  • Your fillings or inlay will match the colour of your teeth.
  • A filling can be completed in one dental visit.
  • Composite fillings can bond directly to the tooth. This makes the tooth stronger than it would be with an amalgam filling.
  • Less drilling is involved than with amalgam fillings. That's because your dentist does not have to shape the space as much to hold the filling securely. The bonding process holds the composite resin in the tooth.
  • Composite fillings are heat-cured. This step increases their strength.
  • Composite resin can be used in combination with other materials, such as pin, post or screw, to provide the strength of the crown.

Disadvantages

  • Composite resins cost more than amalgam fillings.
  • Although composite resins have become stronger and more resistant to wear, it's not clear whether they last as long as amalgam fillings under the pressure of chewing.
  • The composite may shrink when placed, producing gaps between the tooth and the filling. The shrinkage is reduced when your dentist places this type of filling in thin layers.
  • These fillings take more time to place. That's because they are usually placed in layers. The increased time and labour involved also contribute to the higher cost.

 

Silver Filling (Amalgam)
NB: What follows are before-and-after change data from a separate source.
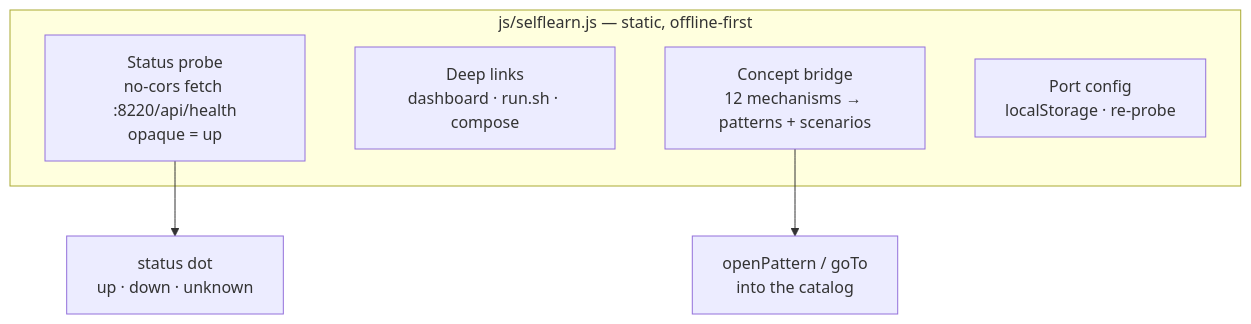
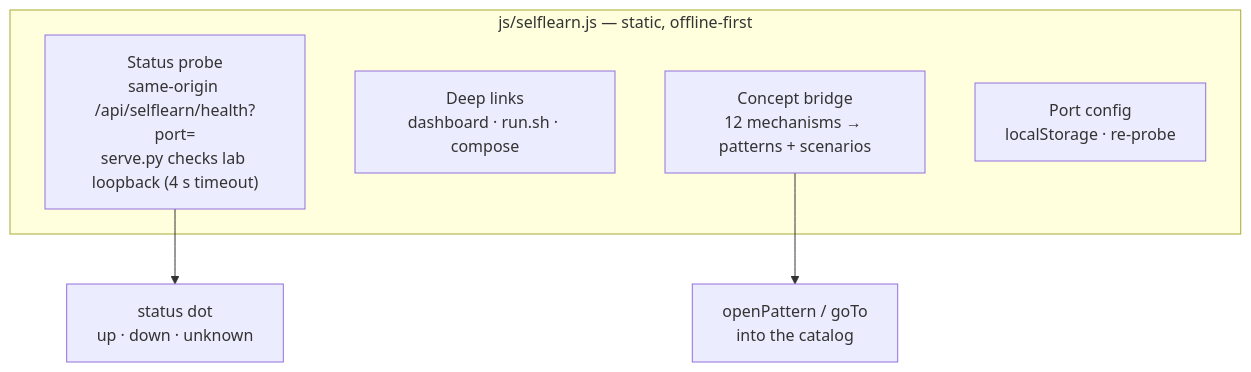
The second of 4 diagrams in design/11-self-learning-addon.md (harishgovardhandamodar/AI-Agents-Patterns), drawn with Mermaid before and after one commit. The commit also changed other lines of this file and 21 other files, not shown here.

````diff
--- a/design/11-self-learning-addon.md
+++ b/design/11-self-learning-addon.md
@@ -22,11 +22,11 @@
 ```mermaid
 flowchart TB
   subgraph TAB2["js/selflearn.js — static, offline-first"]
-    PROBE["Status probe<br/>no-cors fetch :8220/api/health<br/>opaque = up"]
+    PROBE["Status probe<br/>same-origin /api/selflearn/health?port=<br/>serve.py checks lab loopback (4 s timeout)"]
     LINKS["Deep links<br/>dashboard · run.sh · compose"]
     BRIDGE["Concept bridge<br/>12 mechanisms → patterns + scenarios"]
     CFG["Port config<br/>localStorage · re-probe"]
   end
   PROBE --> DOT["status dot<br/>up · down · unknown"]
   BRIDGE --> CAT2["openPattern / goTo<br/>into the catalog"]
 ```
````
  • Made of: A mixture of silver, tin, zinc, copper and mercury. Mercury is nearly 50% of the mixture.
  • Types: Traditional (non-bonded)
  • Used for: Fillings in back teeth
  • Lasts: At least 10 years, usually longer
  • Costs: The least expensive type of restorative material

Advantages

  • They are less sensitive to moisture during the filling process than composite resin.
  • They are less costly than the alternatives.
  • They can withstand the forces of chewing.
  • Amalgam fillings can be completed in one dental visit.

Disadvantages

  • Amalgam doesn't match the color of your teeth.
  • Amalgam fillings can corrode or tarnish over time. This can cause discoloration where the filling meets the tooth.
  • A traditional (non-bonded) amalgam filling does not bond (hold together) with your tooth.
  • The cavity preparation (the "pocket" in your tooth) developed by your dentist requires undercuts or ledges to keep the filling in place. Your dentist may have to remove more of the tooth to create a secure pocket.
  • Some people may be allergic to mercury or be concerned about its effects.

 

What to expect during a filling:

  • Local anaesthesia – at the beginning of your filling procedure, you may be given local anaesthesia to numb the area around the tooth.
  • Tooth decay removal – then the dentist will cut through the enamel using a drill to remove any decay. After the dentist removes the decay, the dentist will shape the space to ready it for the filling.
  • Etching – for a bonded filling your dentist will etch the tooth with an acid gel before placing the filling.
  • Resin application – for certain types of fillings the dentist will layer on the resin and harden it using a bright light. This makes it strong.
  • Polishing – after the filling has been placed, your dentist will polish the tooth.

Cavities are no fun, and nobody likes getting a filling, but…. it has to be done.